  • There are anywhere from 50 – 1000 times more stem cells located in the fat then in bone marrow.
  • The procedure to extract the fat from a patient is a much quicker and less invasive process than a spay procedure.

The primary use of stem cell therapy is in the treatment of degenerative osteoarthritis which is very common in older dogs and cats. Many senior pets suffer from reduced mobility due to joints becoming worn out. This leads to a cycle of reduced activity, muscle loss, weight gain and ultimately early euthanasia in some cases where it had become too painful for the pet to move around.  Stem cell therapy has value in younger animals for conditions such as congenital hip or elbow dysplasia. When a pet has poor joint conformation, the subsequent inflammation and wearing of the smooth articular cartilage leads to pain and lameness. Stem cell therapy can improve quality of life to ensure a longer, happier and more comfortable life of the pet with their family.  Other conditions have also benefited from the use of stem cell therapy, including pancreatitis, allergies, certain eye conditions, and others.

This procedure can be completed in one day.  The pet will undergo a short surgical procedure under anesthetic to procure 20-40 grams of adipose (fat).  This may be taken from an area near the belly button, or just behind the shoulder.  These areas are easy to access.   Once the fat has been acquired, it is processed in an in-house laboratory.  These purified stem cells are then ready to be injected. The pet is given a light and short-lasting sedation. The main portion of processed stem cells are injected into the primarily affected area(s), with the remainder given through the bloodstream to benefit the body as a whole.
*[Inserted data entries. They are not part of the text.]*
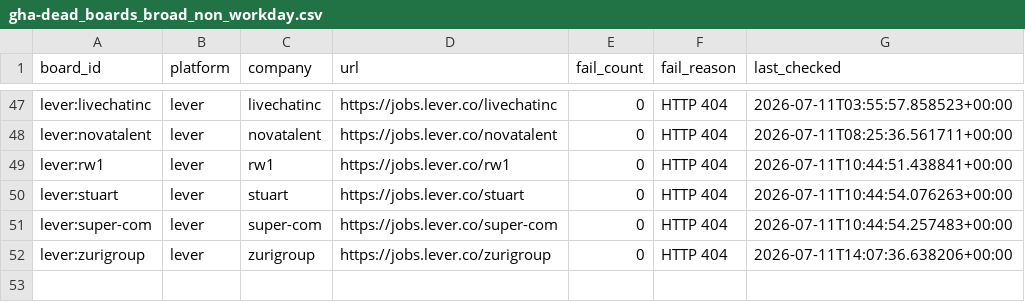
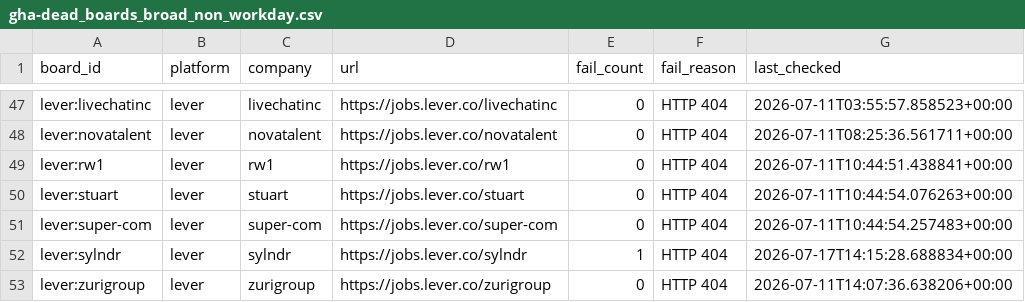
Before and after one commit to chandalagufus/job, a CSV file: state/gha-dead_boards_broad_non_workday.csv, drawn as a sheet; only a part is shown, gaps mark what is left out.

```diff
--- a/state/gha-dead_boards_broad_non_workday.csv
+++ b/state/gha-dead_boards_broad_non_workday.csv
@@ -51,2 +51,3 @@ lever:stuart,lever,stuart,https://jobs.lever.co/stuart,0,HTTP 404,2026-07-11T10:
 lever:super-com,lever,super-com,https://jobs.lever.co/super-com,0,HTTP 404,2026-07-11T10:44:54.257483+00:00
+lever:sylndr,lever,sylndr,https://jobs.lever.co/sylndr,1,HTTP 404,2026-07-17T14:15:28.688834+00:00
 lever:zurigroup,lever,zurigroup,https://jobs.lever.co/zurigroup,0,HTTP 404,2026-07-11T14:07:36.638206+00:00
```
Also changed, not shown: 1 other file.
Stem cells have an innate homing sense and they will travel through the body to go where they are needed.  The pet is then awakened and goes home that afternoon.

Platelet rich plasma is a concentration of platelets from circulation in the blood stream put together with blood plasma.  Platelets contain large quantities of growth factors and proteins that promote reparation.  PRP therapy is a simple procedure where a blood sample is processed in a way that concentrates the platelets and activates the proteins in the platelets.  These reparative proteins are used to enhance healing.  Essentially, PRP therapy speeds a natural process in the body by putting concentrated levels of these proteins in damaged areas, such as joints or any other area of inflammation

This procedure can be completed in less than a half day, and only requires sedation.  A routine blood sample is collected and processed in-house.  Under sedation, the PRP is put directly into affected areas, and your pet goes home shortly after.

The difference between PRP and Stem Cell therapy is one of degree.  PRP provides stimulation to improve the quality and speed of the body in providing a healing local response to an injury, whereas stem cells infer to the area an ability to regenerate tissues. PRP can be done with sedation only; stem cell treatment requires a general anesthetic to surgically harvest the stem cell rich adipose (fat) tissue, and a surgical wound is created which will take a little time to heal.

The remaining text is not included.